Adjustment disorder with disturbance of conduct is one of six types of adjustment disorders identified in the Diagnostic and Statistical Manual of Mental Disorders, Fifth Edition (DSM-5), the accepted authority on mental disorders published by the American Psychiatric Association. According to the DSM-5, all adjustment disorders are caused by an identifiable stressor(s) of any severity. Further, a diagnosis of an adjustment disorder means that the person is experiencing significant symptoms that negatively affect many areas of life. In adjustment disorder with disturbance of conduct, the stressors cause disruptive behaviors that get in the way of someone’s home life, work/school life, and/or relationships.
Symptoms of Adjustment Disorder with Disturbance of Conduct
All adjustment disorders result from stressors that cause specific types of reactions in the person living with the stressors. An adjustment disorder is categorized according the type of reaction it causes. The symptoms of adjustment disorder with disturbance of conduct can include:
- Behaviors that are outside the norms of society
- Actions that violate the rights of others
- Outbursts of anger
- Attempts at revenge
- Substance use or abuse
- Emotionality/mood swings that are acted upon
Adjustment disorder with disturbance of conduct can feed on itself when the behaviors contribute to further problems in relationships and society. The disturbances of conduct caused by the stressor(s) can feel frightening and overwhelming, and they can intensify feelings of anger.
As with adjustment disorder with depressed mood, adjustment disorder with anxiety, and adjustment disorder with mixed anxiety and depressed moods, adjustment disorder with disturbance of conduct is time-limited; once the stressor(s) are removed or the person begins to adjust and cope, the symptoms of disturbance of conduct subside within six months. Adjustment disorders disrupt one’s life, but they are temporary.
Difference between Adjustment Disorder with Disturbance of Conduct and other Mental Disorders
It can be difficult to diagnose adjustment disorders because symptoms reflect other disorders. The key to differentiating adjustment disorders from these other mental disorders is the presence of a distinct stressor that precipitates the development of the symptoms. If the stressor leads to behavior problems, for example, then adjustment disorder with disturbance of conduct is diagnosed. If conduct disturbances are present before stressor(s) are experienced, then the diagnosis is a different disorder.
Often, adjustment disorder with disturbance of conduct overlaps with symptoms of various personality disorders. Mental health professionals look at someone’s history, the presence or absence of stressors, and how emotions and behaviors changed in reaction to a stressor. When disruptive behavior symptoms developed after the onset of stressor(s), it’s likely that someone is experiencing adjustment disorder with disturbance of conduct.
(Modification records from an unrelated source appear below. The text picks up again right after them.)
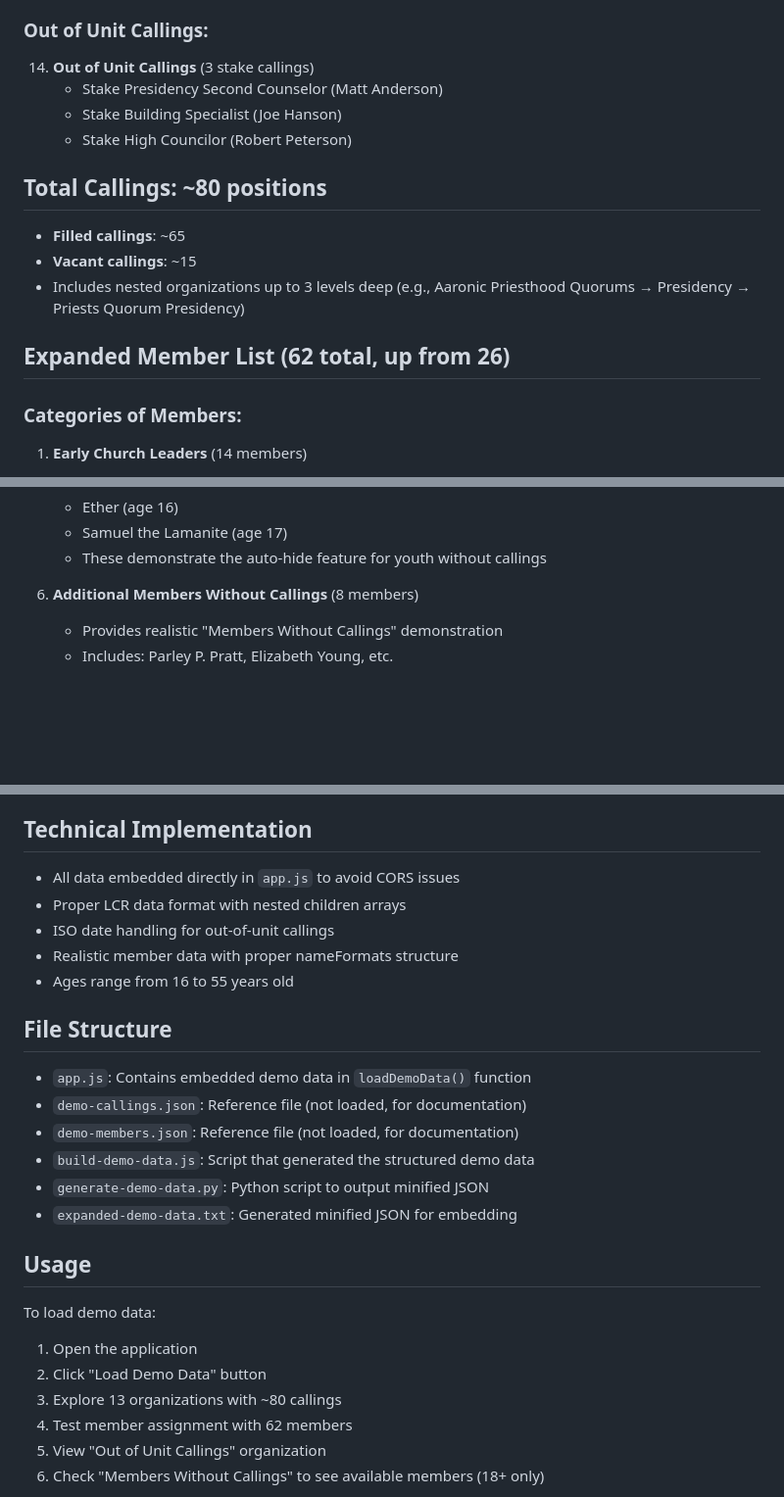
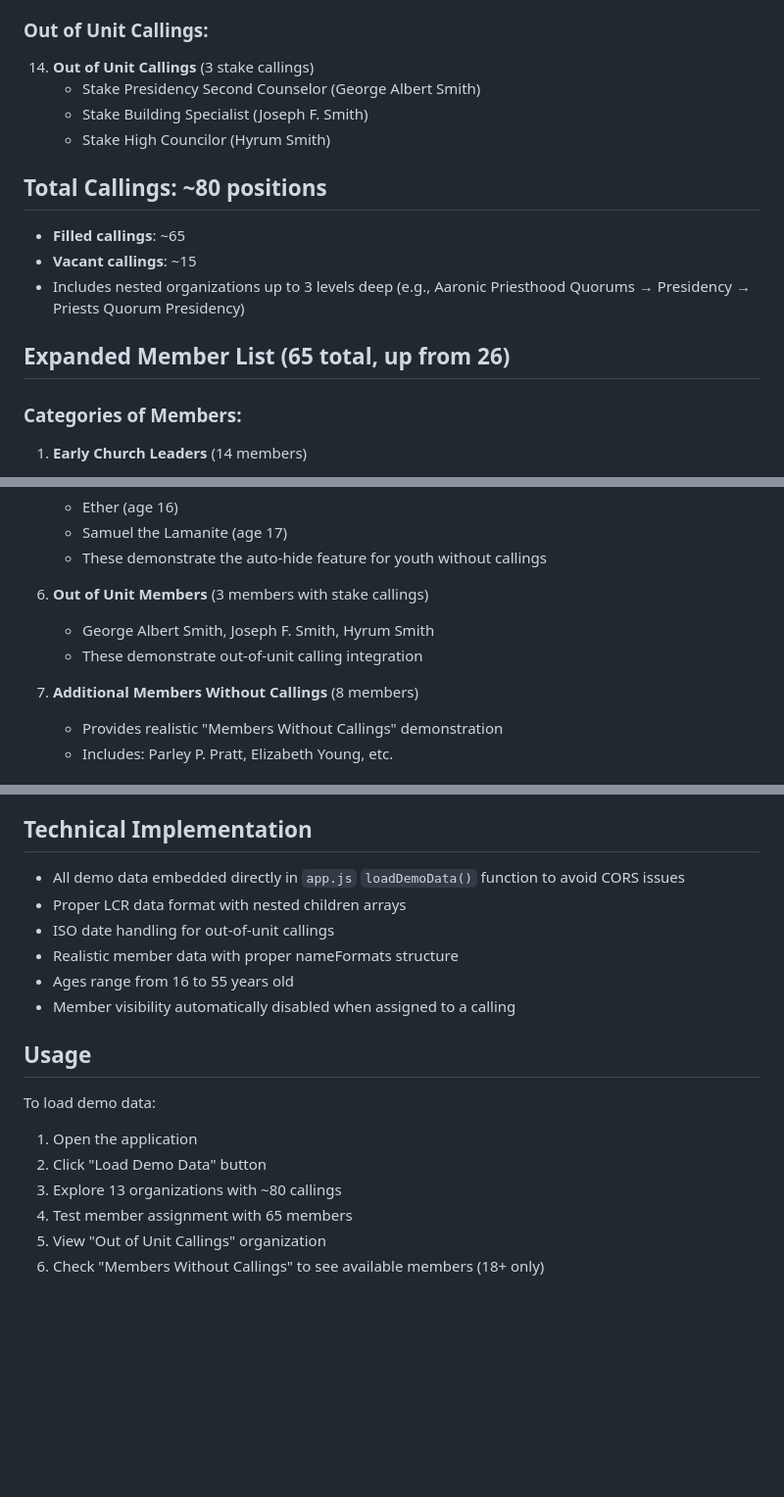
Before and after one commit to tandlcreations/CallingManager, a Markdown page: DEMO-DATA-SUMMARY.md, 3 parts joined by grey strips. Shown at 98% size. Rendered like a GitHub page; blank space fills up the shorter version.

Commit message:
Update documentation to reflect current implementation
- Remove references to deleted generation files
- Update out-of-unit member names to historical figures
- Add out-of-unit members category (3 members)
- Update total member count to 65
- Add note about member visibility behavior
- Clarify that demo data is embedded in app.js

```diff
--- a/DEMO-DATA-SUMMARY.md
+++ b/DEMO-DATA-SUMMARY.md
@@ -67,16 +67,16 @@ The demo data has been significantly expanded to provide a more comprehensive an
 
 ### Out of Unit Callings:
 14. **Out of Unit Callings** (3 stake callings)
-    - Stake Presidency Second Counselor (Matt Anderson)
-    - Stake Building Specialist (Joe Hanson)
-    - Stake High Councilor (Robert Peterson)
+    - Stake Presidency Second Counselor (George Albert Smith)
+    - Stake Building Specialist (Joseph F. Smith)
+    - Stake High Councilor (Hyrum Smith)
 
 ## Total Callings: ~80 positions
 - **Filled callings**: ~65
 - **Vacant callings**: ~15
 - Includes nested organizations up to 3 levels deep (e.g., Aaronic Priesthood Quorums → Presidency → Priests Quorum Presidency)
 
-## Expanded Member List (62 total, up from 26)
+## Expanded Member List (65 total, up from 26)
 
 ### Categories of Members:
 
@@ -106,7 +106,11 @@ The demo data has been significantly expanded to provide a more comprehensive an
    - Samuel the Lamanite (age 17)
    - These demonstrate the auto-hide feature for youth without callings
 
-6. **Additional Members Without Callings** (8 members)
+6. **Out of Unit Members** (3 members with stake callings)
+   - George Albert Smith, Joseph F. Smith, Hyrum Smith
+   - These demonstrate out-of-unit calling integration
+
+7. **Additional Members Without Callings** (8 members)
    - Provides realistic "Members Without Callings" demonstration
    - Includes: Parley P. Pratt, Elizabeth Young, etc.
 
@@ -123,20 +127,12 @@ The demo data has been significantly expanded to provide a more comprehensive an
 
 ## Technical Implementation
 
-- All data embedded directly in `app.js` to avoid CORS issues
+- All demo data embedded directly in `app.js` `loadDemoData()` function to avoid CORS issues
 - Proper LCR data format with nested children arrays
 - ISO date handling for out-of-unit callings
 - Realistic member data with proper nameFormats structure
 - Ages range from 16 to 55 years old
-
-## File Structure
-
-- `app.js`: Contains embedded demo data in `loadDemoData()` function
-- `demo-callings.json`: Reference file (not loaded, for documentation)
-- `demo-members.json`: Reference file (not loaded, for documentation)
-- `build-demo-data.js`: Script that generated the structured demo data
-- `generate-demo-data.py`: Python script to output minified JSON
-- `expanded-demo-data.txt`: Generated minified JSON for embedding
+- Member visibility automatically disabled when assigned to a calling
 
 ## Usage
 
@@ -144,7 +140,7 @@ To load demo data:
 1. Open the application
 2. Click "Load Demo Data" button
 3. Explore 13 organizations with ~80 callings
-4. Test member assignment with 62 members
+4. Test member assignment with 65 members
 5. View "Out of Unit Callings" organization
 6. Check "Members Without Callings" to see available members (18+ only)
 
```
Adjustment Disorder with Disturbance of Conduct is Temporary and Treatable
If you’ve experienced one or more stressors and now are having symptoms related to behavior, chances are strong that what you’re dealing with is adjustment disorder with disturbance of conduct. A visit to a doctor or mental health professional will help determine this.
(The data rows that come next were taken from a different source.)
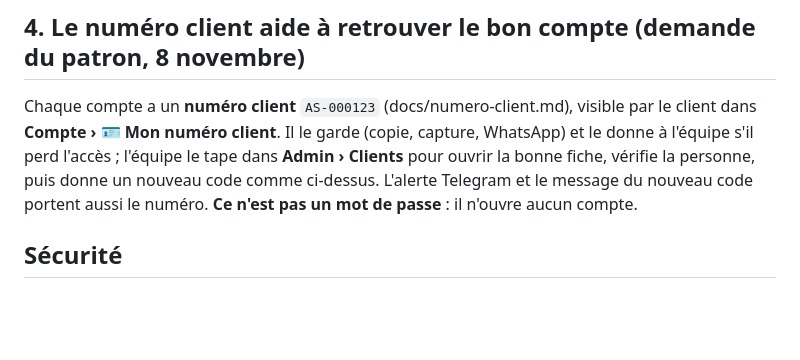
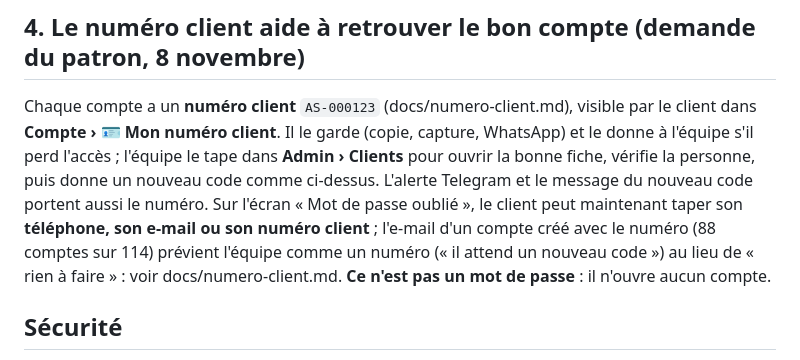
Before and after one commit to Fadoul89/albasse, a Markdown page: docs/recuperer-compte.md, the part around the change. Rendered like a GitHub page; blank space fills up the shorter version.

```diff
--- a/docs/recuperer-compte.md
+++ b/docs/recuperer-compte.md
@@ -39,7 +39,7 @@ Un ancien compte (avec e-mail) donne « 🔑 Mot de passe oublié (par e-mail)
 - Code : fonction `notify_admin_password_request` (`add-password-request-alert.sql`), appelée par `src/lib/passwordRequestAlert.ts` depuis `src/screens/auth/ForgotPasswordScreen.tsx`.
 
 ## 4. Le numéro client aide à retrouver le bon compte (demande du patron, 8 novembre)
-Chaque compte a un **numéro client** `AS-000123` (docs/numero-client.md), visible par le client dans **Compte › 🪪 Mon numéro client**. Il le garde (copie, capture, WhatsApp) et le donne à l'équipe s'il perd l'accès ; l'équipe le tape dans **Admin › Clients** pour ouvrir la bonne fiche, vérifie la personne, puis donne un nouveau code comme ci-dessus. L'alerte Telegram et le message du nouveau code portent aussi le numéro. **Ce n'est pas un mot de passe** : il n'ouvre aucun compte.
+Chaque compte a un **numéro client** `AS-000123` (docs/numero-client.md), visible par le client dans **Compte › 🪪 Mon numéro client**. Il le garde (copie, capture, WhatsApp) et le donne à l'équipe s'il perd l'accès ; l'équipe le tape dans **Admin › Clients** pour ouvrir la bonne fiche, vérifie la personne, puis donne un nouveau code comme ci-dessus. L'alerte Telegram et le message du nouveau code portent aussi le numéro. Sur l'écran « Mot de passe oublié », le client peut maintenant taper son **téléphone, son e-mail ou son numéro client** ; l'e-mail d'un compte créé avec le numéro (88 comptes sur 114) prévient l'équipe comme un numéro (« il attend un nouveau code ») au lieu de « rien à faire » : voir docs/numero-client.md. **Ce n'est pas un mot de passe** : il n'ouvre aucun compte.
 
 ## Sécurité
 - La fonction `admin_set_client_password` est réservée aux administrateurs (`is_admin()`), refusée pour un compte administrateur, code de 6 à 72 caractères.
```
Also changed, not shown: docs/numero-client.md (+12 -4 lines).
Adjustment disorder with disturbance of conduct can get in the way of the life one wants to live. That, though, is temporary. There is treatment for adjustment disorder that involves addressing the stressor(s) as well as developing coping strategies and skills to overcome the difficulties and achieve mental health and wellbeing. Typically, adjustment disorder with disturbance of condact diminishes within six months, and one can once again live life free from the disruptive symptoms.
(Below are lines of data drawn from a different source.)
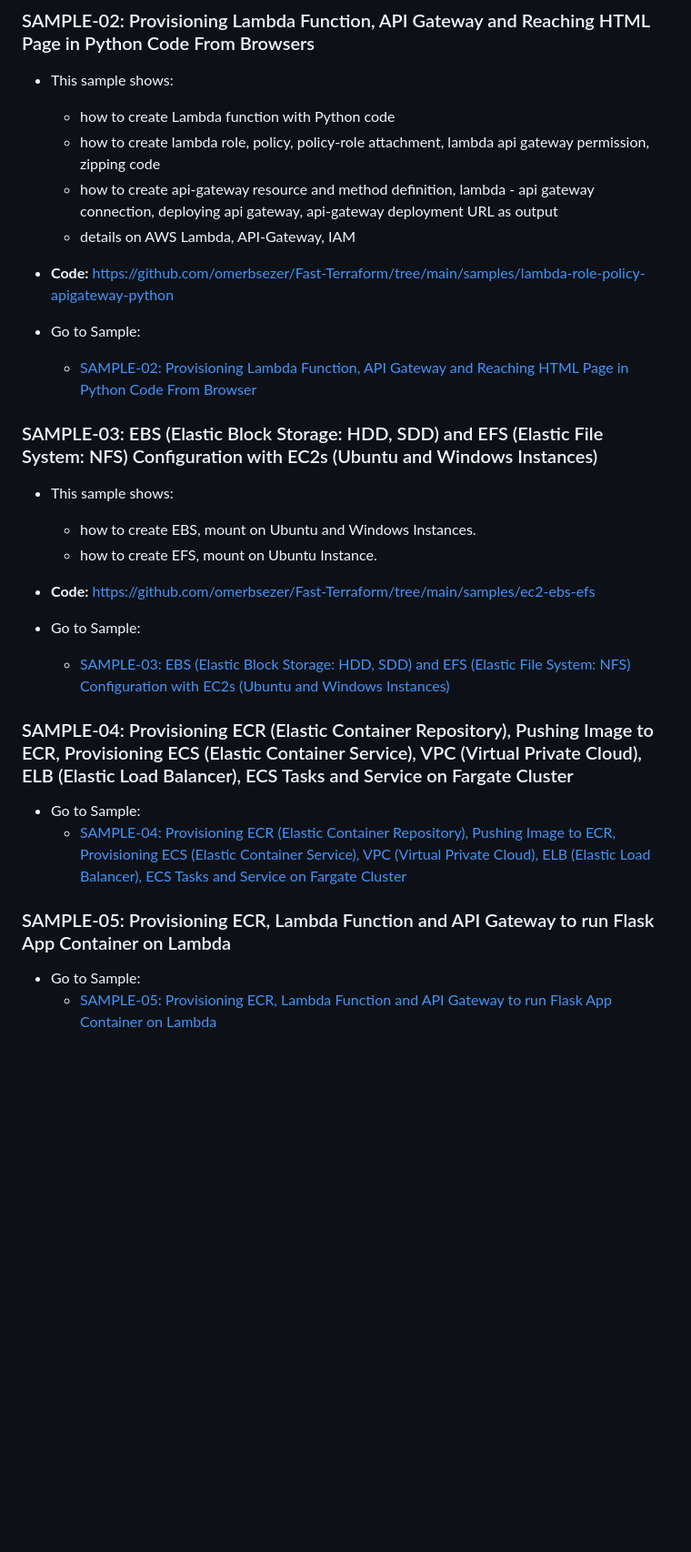
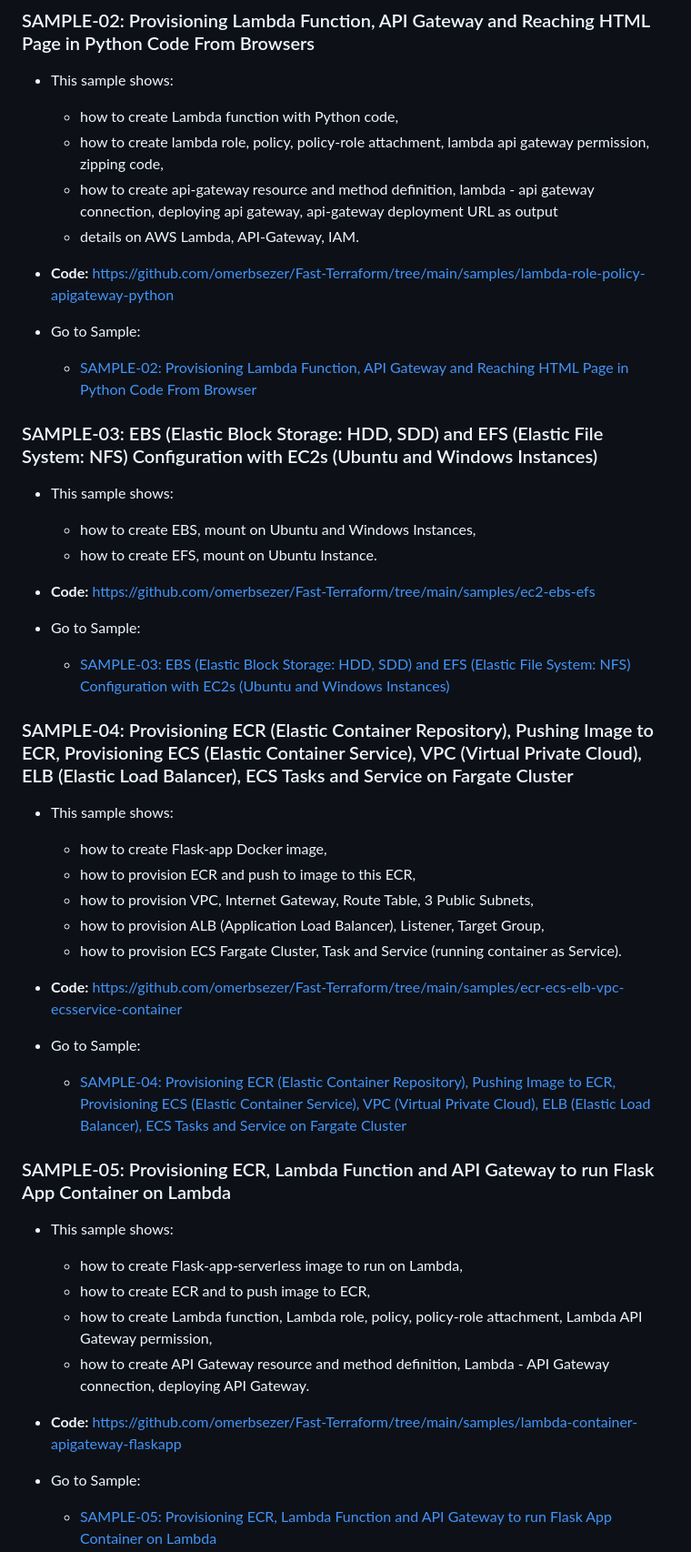
Before and after one commit to omerbsezer/Fast-Terraform, a Markdown page: README.md, the part around one of its changes. Shown at 91% size. Drawn GitHub-style; blank space fills up the shorter version.

```diff
--- a/README.md
+++ b/README.md
@@ -386,10 +386,10 @@ terraform workspace delete [WorkspaceName]     # delete existed workspace
 
 ### SAMPLE-02:  Provisioning Lambda Function, API Gateway and Reaching HTML Page in Python Code From Browsers <a name="lambda_apigateway_python"></a>
 - This sample shows:
-  - how to create Lambda function with Python code
-  - how to create lambda role, policy, policy-role attachment, lambda api gateway permission, zipping code
+  - how to create Lambda function with Python code,
+  - how to create lambda role, policy, policy-role attachment, lambda api gateway permission, zipping code,
   - how to create api-gateway resource and method definition, lambda - api gateway connection, deploying api gateway, api-gateway deployment URL as output
-  - details on AWS Lambda, API-Gateway, IAM
+  - details on AWS Lambda, API-Gateway, IAM.
 - **Code:** https://github.com/omerbsezer/Fast-Terraform/tree/main/samples/lambda-role-policy-apigateway-python
 
 - Go to Sample:
@@ -397,7 +397,7 @@ terraform workspace delete [WorkspaceName]     # delete existed workspace
 
 ### SAMPLE-03: EBS (Elastic Block Storage: HDD, SDD) and EFS (Elastic File System: NFS) Configuration with EC2s (Ubuntu and Windows Instances) <a name="ebs_efs_ec2"></a>
 - This sample shows:
-  - how to create EBS, mount on Ubuntu and Windows Instances.
+  - how to create EBS, mount on Ubuntu and Windows Instances,
   - how to create EFS, mount on Ubuntu Instance.
 - **Code:** https://github.com/omerbsezer/Fast-Terraform/tree/main/samples/ec2-ebs-efs
 
@@ -405,11 +405,24 @@ terraform workspace delete [WorkspaceName]     # delete existed workspace
   - [SAMPLE-03: EBS (Elastic Block Storage: HDD, SDD) and EFS (Elastic File System: NFS) Configuration with EC2s (Ubuntu and Windows Instances)](https://github.com/omerbsezer/Fast-Terraform/blob/main/SAMPLE03-EC2-EBS-EFS.md)
 
 ### SAMPLE-04: Provisioning ECR (Elastic Container Repository), Pushing Image to ECR, Provisioning ECS (Elastic Container Service), VPC (Virtual Private Cloud), ELB (Elastic Load Balancer), ECS Tasks and Service on Fargate Cluster <a name="ecr_ecs_elb_vpc_ecs_service_fargate"></a>
+- This sample shows:
+  - how to create Flask-app Docker image,
+  - how to provision ECR and push to image to this ECR,
+  - how to provision VPC, Internet Gateway, Route Table, 3 Public Subnets,
+  - how to provision ALB (Application Load Balancer), Listener, Target Group,
+  - how to provision ECS Fargate Cluster, Task and Service (running container as Service).
+- **Code:** https://github.com/omerbsezer/Fast-Terraform/tree/main/samples/ecr-ecs-elb-vpc-ecsservice-container
 
 - Go to Sample:
   - [SAMPLE-04: Provisioning ECR (Elastic Container Repository), Pushing Image to ECR, Provisioning ECS (Elastic Container Service), VPC (Virtual Private Cloud), ELB (Elastic Load Balancer), ECS Tasks and Service on Fargate Cluster](https://github.com/omerbsezer/Fast-Terraform/blob/main/SAMPLE04-ECR-ECS-ELB-VPC-ECS-Service.md)
 
  ### SAMPLE-05: Provisioning ECR, Lambda Function and API Gateway to run Flask App Container on Lambda <a name="ecr_lambda_apigateway_container"></a>
+- This sample shows:
+  - how to create Flask-app-serverless image to run on Lambda,
+  - how to create ECR and to push image to ECR,
+  - how to create Lambda function, Lambda role, policy, policy-role attachment, Lambda API Gateway permission,
+  - how to create API Gateway resource and method definition, Lambda - API Gateway connection, deploying API Gateway.
+- **Code:** https://github.com/omerbsezer/Fast-Terraform/tree/main/samples/lambda-container-apigateway-flaskapp
 
 - Go to Sample:
   - [SAMPLE-05: Provisioning ECR, Lambda Function and API Gateway to run Flask App Container on Lambda](https://github.com/omerbsezer/Fast-Terraform/blob/main/SAMPLE05-Lambda-Container-ApiGateway-FlaskApp.md)
```
Also changed, not shown: other parts of README.md (+3 -3 lines).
Peterson, T. (2016, February 12). Adjustment Disorder with Disturbance of Conduct, HealthyPlace. Retrieved on 2020, May 30 from https://www.healthyplace.com/ptsd-and-stress-disorders/adjustment-disorder/adjustment-disorder-with-disturbance-of-conduct